[Data records]
'''

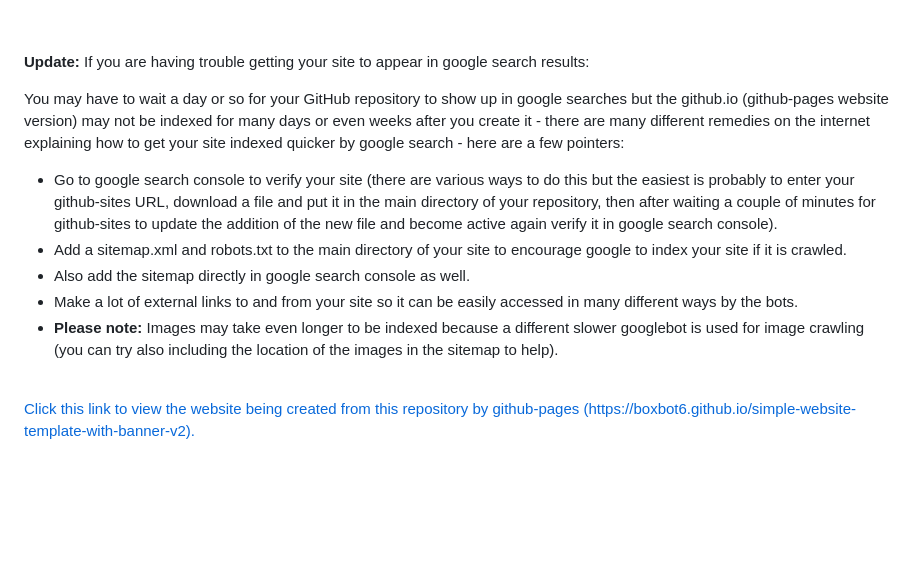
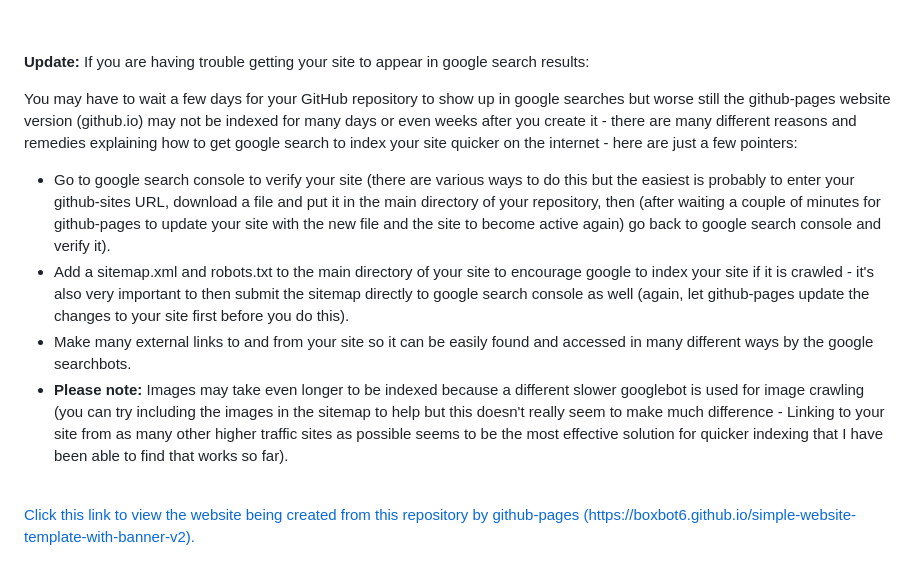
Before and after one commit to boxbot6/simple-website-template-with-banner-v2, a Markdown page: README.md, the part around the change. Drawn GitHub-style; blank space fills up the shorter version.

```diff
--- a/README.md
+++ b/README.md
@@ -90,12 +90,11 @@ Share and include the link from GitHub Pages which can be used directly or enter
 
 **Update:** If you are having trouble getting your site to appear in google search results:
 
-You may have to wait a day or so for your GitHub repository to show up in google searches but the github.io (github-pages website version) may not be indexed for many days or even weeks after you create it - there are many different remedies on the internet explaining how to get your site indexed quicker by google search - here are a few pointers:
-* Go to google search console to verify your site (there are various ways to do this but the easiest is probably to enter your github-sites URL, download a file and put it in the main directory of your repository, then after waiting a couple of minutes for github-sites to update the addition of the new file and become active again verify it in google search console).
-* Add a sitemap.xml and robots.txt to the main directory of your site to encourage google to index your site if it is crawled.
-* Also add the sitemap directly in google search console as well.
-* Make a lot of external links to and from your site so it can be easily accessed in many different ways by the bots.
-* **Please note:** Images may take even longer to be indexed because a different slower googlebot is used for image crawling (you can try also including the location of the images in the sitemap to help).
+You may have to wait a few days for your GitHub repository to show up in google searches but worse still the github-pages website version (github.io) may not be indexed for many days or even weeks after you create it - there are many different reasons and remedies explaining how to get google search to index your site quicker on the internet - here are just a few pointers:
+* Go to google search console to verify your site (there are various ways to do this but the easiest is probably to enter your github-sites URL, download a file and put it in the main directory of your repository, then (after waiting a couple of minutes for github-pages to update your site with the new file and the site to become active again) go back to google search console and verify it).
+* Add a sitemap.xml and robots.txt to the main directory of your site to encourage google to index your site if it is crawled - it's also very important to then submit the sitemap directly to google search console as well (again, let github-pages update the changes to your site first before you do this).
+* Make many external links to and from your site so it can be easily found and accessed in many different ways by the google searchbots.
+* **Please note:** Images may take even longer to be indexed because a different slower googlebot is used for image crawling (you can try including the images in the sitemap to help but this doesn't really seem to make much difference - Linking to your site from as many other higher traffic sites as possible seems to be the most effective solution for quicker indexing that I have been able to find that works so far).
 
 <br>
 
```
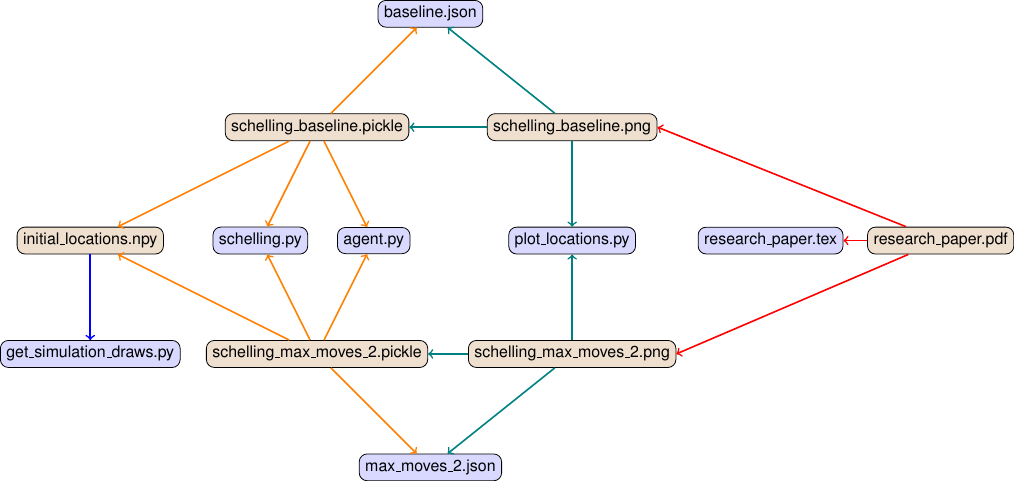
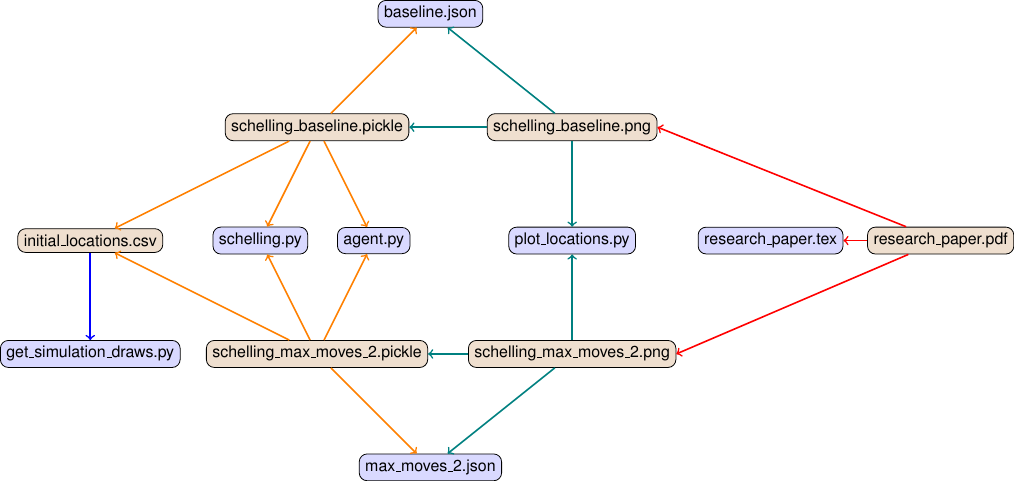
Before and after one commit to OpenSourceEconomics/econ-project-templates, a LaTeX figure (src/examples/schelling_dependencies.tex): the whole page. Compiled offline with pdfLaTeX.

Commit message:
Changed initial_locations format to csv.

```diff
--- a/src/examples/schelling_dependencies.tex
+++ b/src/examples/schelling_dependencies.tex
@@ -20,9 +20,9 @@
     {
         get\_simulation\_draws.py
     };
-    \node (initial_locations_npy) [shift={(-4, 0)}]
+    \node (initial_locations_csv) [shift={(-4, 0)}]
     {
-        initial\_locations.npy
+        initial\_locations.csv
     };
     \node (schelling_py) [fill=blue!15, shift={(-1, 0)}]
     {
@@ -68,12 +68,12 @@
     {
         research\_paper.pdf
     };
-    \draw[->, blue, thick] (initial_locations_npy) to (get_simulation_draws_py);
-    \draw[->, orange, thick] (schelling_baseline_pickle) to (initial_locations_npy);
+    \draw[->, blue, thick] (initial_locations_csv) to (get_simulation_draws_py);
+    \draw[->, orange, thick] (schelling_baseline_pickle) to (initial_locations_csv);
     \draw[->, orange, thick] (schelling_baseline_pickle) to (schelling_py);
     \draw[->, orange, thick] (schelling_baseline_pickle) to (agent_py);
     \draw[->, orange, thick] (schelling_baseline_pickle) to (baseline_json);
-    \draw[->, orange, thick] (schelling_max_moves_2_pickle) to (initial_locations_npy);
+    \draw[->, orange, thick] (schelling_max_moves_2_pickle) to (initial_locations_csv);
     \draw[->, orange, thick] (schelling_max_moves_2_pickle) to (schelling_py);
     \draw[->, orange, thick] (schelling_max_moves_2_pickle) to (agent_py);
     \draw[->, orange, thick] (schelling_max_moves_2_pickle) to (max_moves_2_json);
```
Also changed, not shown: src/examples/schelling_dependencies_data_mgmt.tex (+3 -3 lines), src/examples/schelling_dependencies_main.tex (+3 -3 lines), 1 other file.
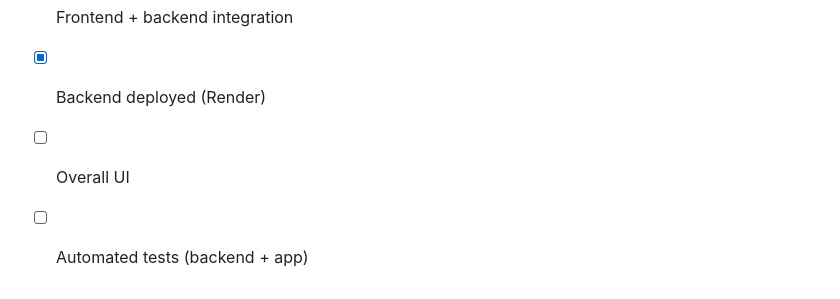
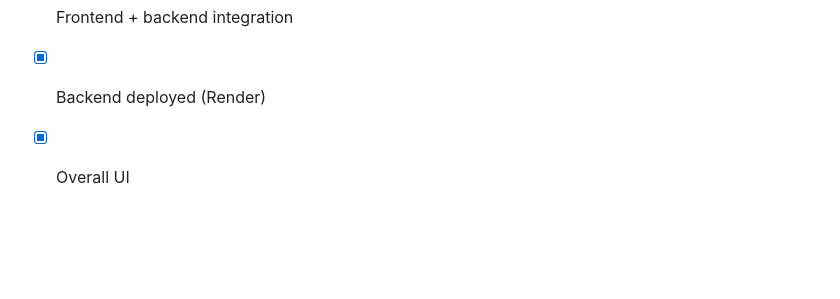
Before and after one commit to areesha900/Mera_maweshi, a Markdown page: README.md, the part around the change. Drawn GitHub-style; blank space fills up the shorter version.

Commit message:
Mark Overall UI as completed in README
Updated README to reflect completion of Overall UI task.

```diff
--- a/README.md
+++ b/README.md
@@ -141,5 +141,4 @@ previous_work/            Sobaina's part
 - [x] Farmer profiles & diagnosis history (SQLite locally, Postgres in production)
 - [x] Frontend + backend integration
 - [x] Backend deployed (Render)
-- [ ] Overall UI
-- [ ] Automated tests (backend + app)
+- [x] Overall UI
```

'''

In which lines of the records does the word "ways" appear? Copy each of them.

[Solution to the problem]
-* Go to google search console to verify your site (there are various ways to do this but the easiest is probably to enter your github-sites URL, download a file and put it in the main directory of your repository, then after waiting a couple of minutes for github-sites to update the addition of the new file and become active again verify it in google search console).
-* Make a lot of external links to and from your site so it can be easily accessed in many different ways by the bots.
+* Go to google search console to verify your site (there are various ways to do this but the easiest is probably to enter your github-sites URL, download a file and put it in the main directory of your repository, then (after waiting a couple of minutes for github-pages to update your site with the new file and the site to become active again) go back to google search console and verify it).
+* Make many external links to and from your site so it can be easily found and accessed in many different ways by the google searchbots.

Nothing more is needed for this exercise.